Italy’s culture code
Naturally, Rapaille juxtaposed many of his observations about America with France, but I wish he had used Italy more often as an example.
He “cracked” the culture code for America (spoiler alert! …If you can have spoilers in research-based non-fiction), France, Germany, and England, but not for Italy. And I’ve been thinking about it ever since I read the last page. What is Italy’s culture code?
The culture code for America is DREAM.
Dreams have driven this culture from its earliest days. The dream of explorers discovering the New World. The dream of pioneers opening the West. The dream of the Founding Fathers imagining a new form of union…The dream of immigrants coming to a land of hope. The dream of a new group of explorers landing safely on the moon…We created Hollywood and Disneyland and the Internet to project our dreams out into the world. We are the product of dreams and we are the makers of dreams.

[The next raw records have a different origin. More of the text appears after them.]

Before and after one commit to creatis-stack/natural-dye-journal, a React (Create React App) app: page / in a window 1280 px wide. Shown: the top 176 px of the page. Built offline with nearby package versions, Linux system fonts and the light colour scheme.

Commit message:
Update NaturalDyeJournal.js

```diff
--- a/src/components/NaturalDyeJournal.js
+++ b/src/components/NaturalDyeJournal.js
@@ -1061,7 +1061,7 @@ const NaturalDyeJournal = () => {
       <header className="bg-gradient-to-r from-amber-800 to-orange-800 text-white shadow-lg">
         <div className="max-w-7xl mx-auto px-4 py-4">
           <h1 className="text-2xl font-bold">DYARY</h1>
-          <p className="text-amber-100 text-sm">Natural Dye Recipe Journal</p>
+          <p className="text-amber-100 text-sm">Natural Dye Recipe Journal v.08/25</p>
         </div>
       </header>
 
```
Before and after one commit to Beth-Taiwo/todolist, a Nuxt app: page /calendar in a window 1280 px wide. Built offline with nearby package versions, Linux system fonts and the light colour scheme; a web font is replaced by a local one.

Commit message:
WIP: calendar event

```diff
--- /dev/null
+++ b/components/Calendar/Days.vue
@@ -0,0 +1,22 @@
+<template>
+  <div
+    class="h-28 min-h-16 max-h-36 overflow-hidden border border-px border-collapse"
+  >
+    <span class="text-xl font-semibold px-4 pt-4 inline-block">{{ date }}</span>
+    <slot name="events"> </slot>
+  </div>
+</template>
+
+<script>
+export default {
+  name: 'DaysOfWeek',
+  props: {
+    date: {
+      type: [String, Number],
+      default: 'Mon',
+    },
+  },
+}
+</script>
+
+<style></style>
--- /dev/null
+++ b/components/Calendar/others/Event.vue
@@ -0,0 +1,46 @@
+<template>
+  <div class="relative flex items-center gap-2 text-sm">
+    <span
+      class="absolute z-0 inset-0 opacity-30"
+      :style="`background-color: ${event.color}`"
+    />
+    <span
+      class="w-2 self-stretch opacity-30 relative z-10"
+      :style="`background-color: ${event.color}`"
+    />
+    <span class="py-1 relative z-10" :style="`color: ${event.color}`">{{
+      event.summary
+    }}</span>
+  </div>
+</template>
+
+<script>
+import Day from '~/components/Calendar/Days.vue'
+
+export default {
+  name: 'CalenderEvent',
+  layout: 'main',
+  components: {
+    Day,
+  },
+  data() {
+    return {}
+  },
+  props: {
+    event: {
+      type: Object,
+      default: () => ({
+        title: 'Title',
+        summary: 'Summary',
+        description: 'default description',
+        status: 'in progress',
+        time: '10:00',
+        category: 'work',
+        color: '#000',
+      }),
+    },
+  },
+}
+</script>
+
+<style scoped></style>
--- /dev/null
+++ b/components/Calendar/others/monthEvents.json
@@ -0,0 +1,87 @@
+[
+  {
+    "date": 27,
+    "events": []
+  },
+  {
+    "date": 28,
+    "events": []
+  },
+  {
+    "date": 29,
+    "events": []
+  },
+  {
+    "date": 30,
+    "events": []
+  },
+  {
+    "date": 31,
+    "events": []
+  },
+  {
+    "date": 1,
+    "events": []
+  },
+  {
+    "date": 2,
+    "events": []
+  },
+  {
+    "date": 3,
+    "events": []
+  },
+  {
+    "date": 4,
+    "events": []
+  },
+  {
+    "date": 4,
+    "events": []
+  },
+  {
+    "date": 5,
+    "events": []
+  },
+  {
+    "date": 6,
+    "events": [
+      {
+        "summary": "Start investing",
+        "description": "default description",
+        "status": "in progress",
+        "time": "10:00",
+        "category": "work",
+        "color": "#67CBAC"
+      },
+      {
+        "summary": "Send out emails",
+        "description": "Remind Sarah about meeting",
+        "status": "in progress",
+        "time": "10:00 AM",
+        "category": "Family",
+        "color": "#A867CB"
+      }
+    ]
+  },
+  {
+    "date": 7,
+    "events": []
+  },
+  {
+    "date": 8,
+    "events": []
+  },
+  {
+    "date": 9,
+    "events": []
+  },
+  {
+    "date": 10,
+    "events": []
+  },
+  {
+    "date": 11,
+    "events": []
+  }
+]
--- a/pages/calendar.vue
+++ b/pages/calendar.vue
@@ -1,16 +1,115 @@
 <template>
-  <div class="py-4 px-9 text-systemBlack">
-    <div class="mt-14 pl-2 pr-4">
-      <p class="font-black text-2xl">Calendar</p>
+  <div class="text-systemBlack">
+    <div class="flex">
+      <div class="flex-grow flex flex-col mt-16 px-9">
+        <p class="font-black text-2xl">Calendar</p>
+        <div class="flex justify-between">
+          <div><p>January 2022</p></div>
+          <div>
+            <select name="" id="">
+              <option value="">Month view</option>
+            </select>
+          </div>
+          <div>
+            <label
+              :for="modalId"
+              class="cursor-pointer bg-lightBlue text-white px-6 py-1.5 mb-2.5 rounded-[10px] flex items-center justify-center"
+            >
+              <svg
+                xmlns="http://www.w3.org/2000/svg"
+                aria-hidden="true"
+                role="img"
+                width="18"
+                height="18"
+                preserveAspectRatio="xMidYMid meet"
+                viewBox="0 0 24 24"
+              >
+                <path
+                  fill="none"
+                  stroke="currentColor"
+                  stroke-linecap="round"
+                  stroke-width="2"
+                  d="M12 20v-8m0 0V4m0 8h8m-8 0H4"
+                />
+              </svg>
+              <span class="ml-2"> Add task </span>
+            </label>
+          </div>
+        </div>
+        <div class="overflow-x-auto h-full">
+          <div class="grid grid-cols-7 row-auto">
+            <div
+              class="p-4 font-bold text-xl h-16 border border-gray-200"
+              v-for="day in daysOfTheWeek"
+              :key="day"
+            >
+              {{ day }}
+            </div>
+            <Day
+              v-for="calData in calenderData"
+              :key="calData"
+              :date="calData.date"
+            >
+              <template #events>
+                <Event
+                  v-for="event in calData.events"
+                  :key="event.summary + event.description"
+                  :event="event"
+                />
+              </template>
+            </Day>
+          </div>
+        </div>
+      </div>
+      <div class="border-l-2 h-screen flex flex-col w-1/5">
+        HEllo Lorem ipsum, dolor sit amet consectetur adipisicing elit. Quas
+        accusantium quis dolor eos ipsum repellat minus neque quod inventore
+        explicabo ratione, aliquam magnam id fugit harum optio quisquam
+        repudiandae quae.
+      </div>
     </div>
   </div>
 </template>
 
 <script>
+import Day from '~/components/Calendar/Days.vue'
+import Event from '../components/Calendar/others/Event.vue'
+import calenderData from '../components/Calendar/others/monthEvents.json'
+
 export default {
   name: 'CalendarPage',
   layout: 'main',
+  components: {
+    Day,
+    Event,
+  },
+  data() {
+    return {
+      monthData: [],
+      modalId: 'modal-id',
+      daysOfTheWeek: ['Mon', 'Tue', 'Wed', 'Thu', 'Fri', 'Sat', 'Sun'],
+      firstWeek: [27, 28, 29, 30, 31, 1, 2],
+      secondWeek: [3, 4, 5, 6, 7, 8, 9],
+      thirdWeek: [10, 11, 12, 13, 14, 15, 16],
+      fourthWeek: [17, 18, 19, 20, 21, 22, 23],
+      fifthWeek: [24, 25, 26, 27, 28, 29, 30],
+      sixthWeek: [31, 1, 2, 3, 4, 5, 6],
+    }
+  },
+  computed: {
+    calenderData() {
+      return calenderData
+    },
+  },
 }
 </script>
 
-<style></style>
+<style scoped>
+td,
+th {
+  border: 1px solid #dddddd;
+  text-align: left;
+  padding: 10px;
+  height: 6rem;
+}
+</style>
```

(sounds nice, right?)
Our notion of abundance is a dream: it is the dream of limitless opportunity that we believe is synonymous with being American. Our need for constant movement is the expression of a dream in which we can always do more, always create and accomplish.
The culture code for France is IDEA.
Raised on stories of great French philosophers and thinkers, French children imprint the value of ideas as paramount and refinement of the mind as the highest goal.
The culture code for Germany is ORDER.
Over many generations, Germans perfected bureaucracy in an effort to stave off the chaos that came to them in wave after wave, and Germans are imprinted early on with this most powerful of codes.
And the culture code for Italy is…QUALITY.
Originally, I thought it would be BEAUTY. Not only is Italy such a beautiful country, but it has a history of being a patron of the arts, its architecture is likewise beautiful, and even the bella figura—literally “beautiful figure,” or a good impression—has to do with attractive outside appearances.
But then I thought about the leading value in the work of wine producers, cheese makers, independent shop owners, and humble restaurateurs. They are focused on quality. Time and again, Italians take the slow path, perhaps the less lucrative path, all in the pursuit of upholding their standards for high quality.
In all of my winemaker interviews I’ve seen this, as well as in the many food producer stories I experienced first-hand with UNISG and—since, of course, the Slow Food University took us to places that exemplify high quality and the Slow Food philosophy—even in the simple farmers’ markets in town.
Alessandro Rivetto, a Barolo and Barbaresco wine producer, says he follows his grandfather’s advice to always make piccole cose di grande qualità: “Little things of great quality.” When I visited Cantine Garrone in the north of Piemonte, a winery cooperative that strives to keep the old ways of vineyard cultivation alive, I was told that the farmers “Treat their vineyards like gardens” and take personal pride in their grape quality—and they are not doing this hard manual work for money, but to preserve a way of life. These are just two examples of many.
Ask any Italian, from north to south, and they’ll tell you their region has the best of anything. After visiting family, they will inevitably return home weighed down with the “best quality” tomatoes, cheese, wine, salumi, etc. As kids, they are brought up eating what they are assured is of the best quality, and their taste buds are attuned to what they believe is best.
Italy itself has tapped into this ideal and has practically branded their country with Made In Italy exports.
To step out of my food and wine box with examples: In a country where people do not move far from their birthplace and where homes are much smaller than in the US, Italy is not a throw-away culture. Italians are focused on fewer things—they aren’t voracious consumers—but of buying items of higher quality. This often translates to name brands. Sure, name brands are about the prestige; but they’re also acknowledged as being of high quality.